Only lines with the word "device" are wanted; copy each of them from the listing below.
*** Opening DATA FOR THE TASK ***
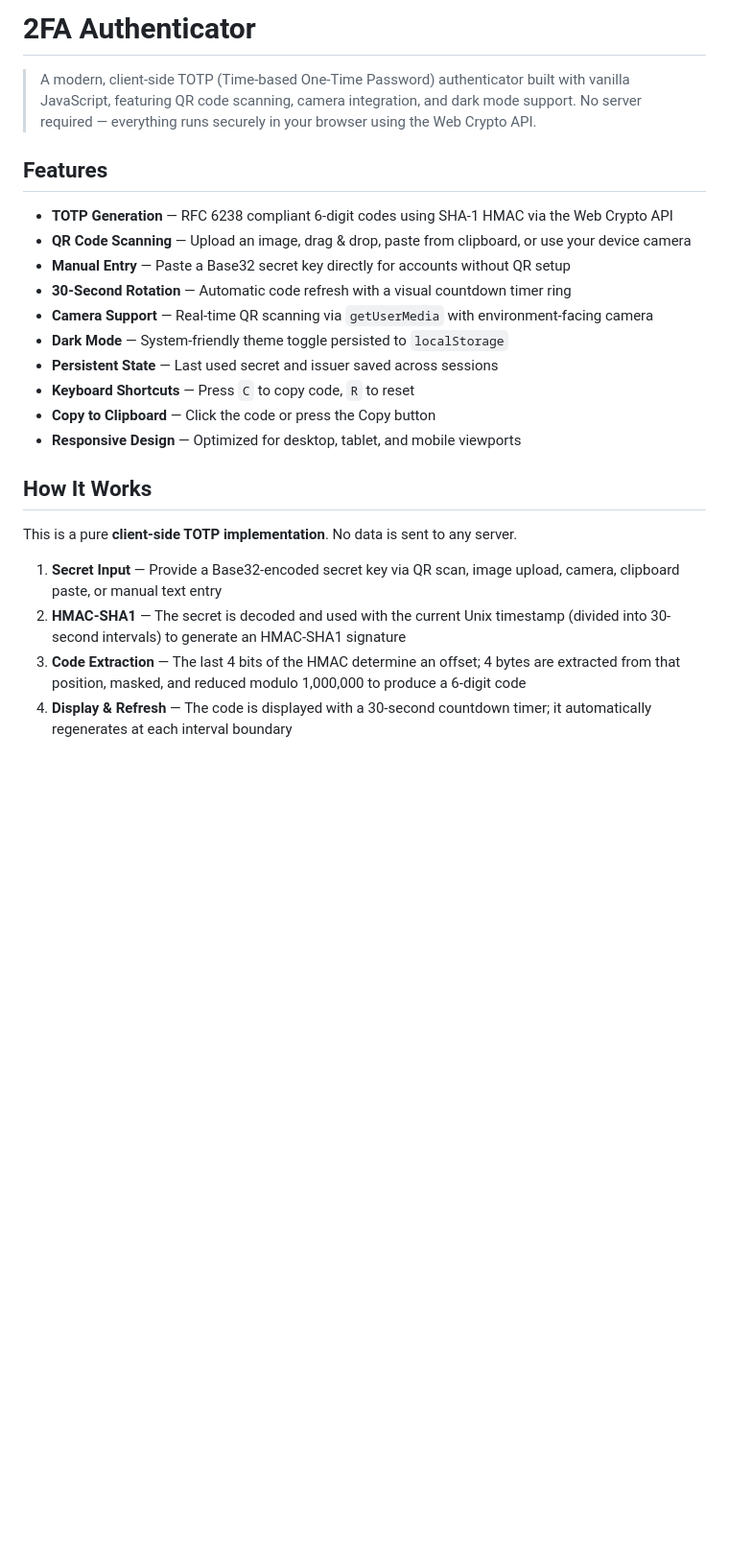
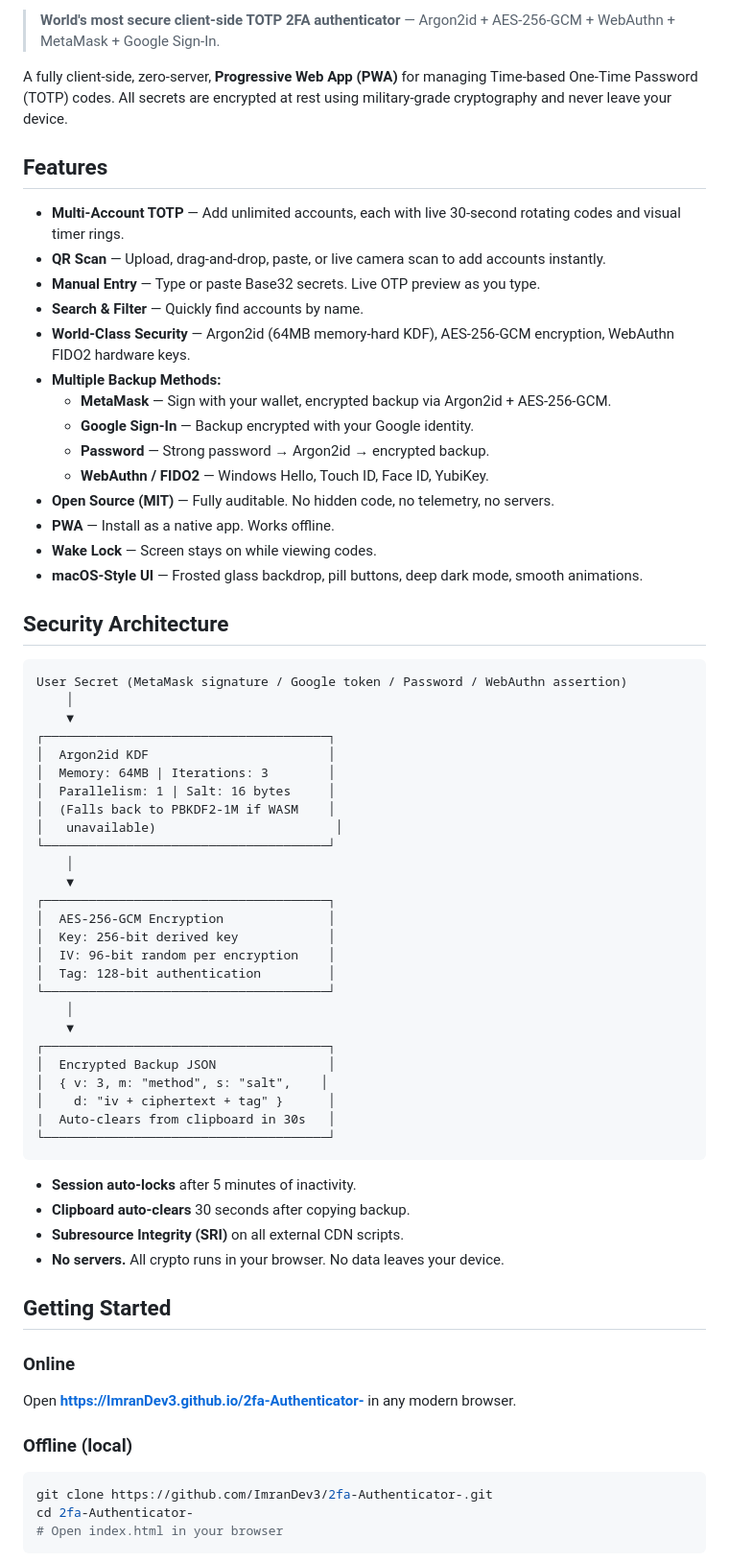
Before and after one commit to ImranDev3/2fa-Authenticator-, a Markdown page: README.md, the part around one of its changes. Shown at 96% size. Rendered like a GitHub page; blank space fills up the shorter version.

Commit message:
Add comprehensive README with security architecture docs

````diff
--- a/README.md
+++ b/README.md
@@ -7,26 +2,70 @@
 
-# 2FA Authenticator
+> **World's most secure client-side TOTP 2FA authenticator** — Argon2id + AES-256-GCM + WebAuthn + MetaMask + Google Sign-In.
 
-> A modern, client-side TOTP (Time-based One-Time Password) authenticator built with vanilla JavaScript, featuring QR code scanning, camera integration, and dark mode support. No server required — everything runs securely in your browser using the Web Crypto API.
+A fully client-side, zero-server, **Progressive Web App (PWA)** for managing Time-based One-Time Password (TOTP) codes. All secrets are encrypted at rest using military-grade cryptography and never leave your device.
 
 ## Features
 
-- **TOTP Generation** — RFC 6238 compliant 6-digit codes using SHA-1 HMAC via the Web Crypto API
-- **QR Code Scanning** — Upload an image, drag & drop, paste from clipboard, or use your device camera
-- **Manual Entry** — Paste a Base32 secret key directly for accounts without QR setup
-- **30-Second Rotation** — Automatic code refresh with a visual countdown timer ring
-- **Camera Support** — Real-time QR scanning via `getUserMedia` with environment-facing camera
-- **Dark Mode** — System-friendly theme toggle persisted to `localStorage`
-- **Persistent State** — Last used secret and issuer saved across sessions
-- **Keyboard Shortcuts** — Press `C` to copy code, `R` to reset
-- **Copy to Clipboard** — Click the code or press the Copy button
-- **Responsive Design** — Optimized for desktop, tablet, and mobile viewports
+- **Multi-Account TOTP** — Add unlimited accounts, each with live 30-second rotating codes and visual timer rings.
+- **QR Scan** — Upload, drag-and-drop, paste, or live camera scan to add accounts instantly.
+- **Manual Entry** — Type or paste Base32 secrets. Live OTP preview as you type.
+- **Search & Filter** — Quickly find accounts by name.
+- **World-Class Security** — Argon2id (64MB memory-hard KDF), AES-256-GCM encryption, WebAuthn FIDO2 hardware keys.
+- **Multiple Backup Methods:**
+  - **MetaMask** — Sign with your wallet, encrypted backup via Argon2id + AES-256-GCM.
+  - **Google Sign-In** — Backup encrypted with your Google identity.
+  - **Password** — Strong password → Argon2id → encrypted backup.
+  - **WebAuthn / FIDO2** — Windows Hello, Touch ID, Face ID, YubiKey.
+- **Open Source (MIT)** — Fully auditable. No hidden code, no telemetry, no servers.
+- **PWA** — Install as a native app. Works offline.
+- **Wake Lock** — Screen stays on while viewing codes.
+- **macOS-Style UI** — Frosted glass backdrop, pill buttons, deep dark mode, smooth animations.
 
-## How It Works
+## Security Architecture
 
-This is a pure **client-side TOTP implementation**. No data is sent to any server.
+```
+User Secret (MetaMask signature / Google token / Password / WebAuthn assertion)
+    │
+    ▼
+┌──────────────────────────────────────┐
+│  Argon2id KDF                        │
+│  Memory: 64MB | Iterations: 3        │
+│  Parallelism: 1 | Salt: 16 bytes     │
+│  (Falls back to PBKDF2-1M if WASM    │
+│   unavailable)                        │
+└──────────────────────────────────────┘
+    │
+    ▼
+┌──────────────────────────────────────┐
+│  AES-256-GCM Encryption              │
+│  Key: 256-bit derived key            │
+│  IV: 96-bit random per encryption    │
+│  Tag: 128-bit authentication         │
+└──────────────────────────────────────┘
+    │
+    ▼
+┌──────────────────────────────────────┐
+│  Encrypted Backup JSON               │
+│  { v: 3, m: "method", s: "salt",    │
+│    d: "iv + ciphertext + tag" }      │
+|  Auto-clears from clipboard in 30s   │
+└──────────────────────────────────────┘
+```
 
-1. **Secret Input** — Provide a Base32-encoded secret key via QR scan, image upload, camera, clipboard paste, or manual text entry
-2. **HMAC-SHA1** — The secret is decoded and used with the current Unix timestamp (divided into 30-second intervals) to generate an HMAC-SHA1 signature
-3. **Code Extraction** — The last 4 bits of the HMAC determine an offset; 4 bytes are extracted from that position, masked, and reduced modulo 1,000,000 to produce a 6-digit code
-4. **Display & Refresh** — The code is displayed with a 30-second countdown timer; it automatically regenerates at each interval boundary
+- **Session auto-locks** after 5 minutes of inactivity.
+- **Clipboard auto-clears** 30 seconds after copying backup.
+- **Subresource Integrity (SRI)** on all external CDN scripts.
+- **No servers.** All crypto runs in your browser. No data leaves your device.
+
+## Getting Started
+
+### Online
+Open **[https://ImranDev3.github.io/2fa-Authenticator-](https://ImranDev3.github.io/2fa-Authenticator-)** in any modern browser.
+
+### Offline (local)
+```bash
+git clone https://github.com/ImranDev3/2fa-Authenticator-.git
+cd 2fa-Authenticator-
+# Open index.html in your browser
+```
+
````
Also changed, not shown: other parts of README.md (+67 -88 lines).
*** Closing DATA FOR THE TASK ***
◆ YOUR SOLUTION ◆
+A fully client-side, zero-server, **Progressive Web App (PWA)** for managing Time-based One-Time Password (TOTP) codes. All secrets are encrypted at rest using military-grade cryptography and never leave your device.
-- **QR Code Scanning** — Upload an image, drag & drop, paste from clipboard, or use your device camera
+- **No servers.** All crypto runs in your browser. No data leaves your device.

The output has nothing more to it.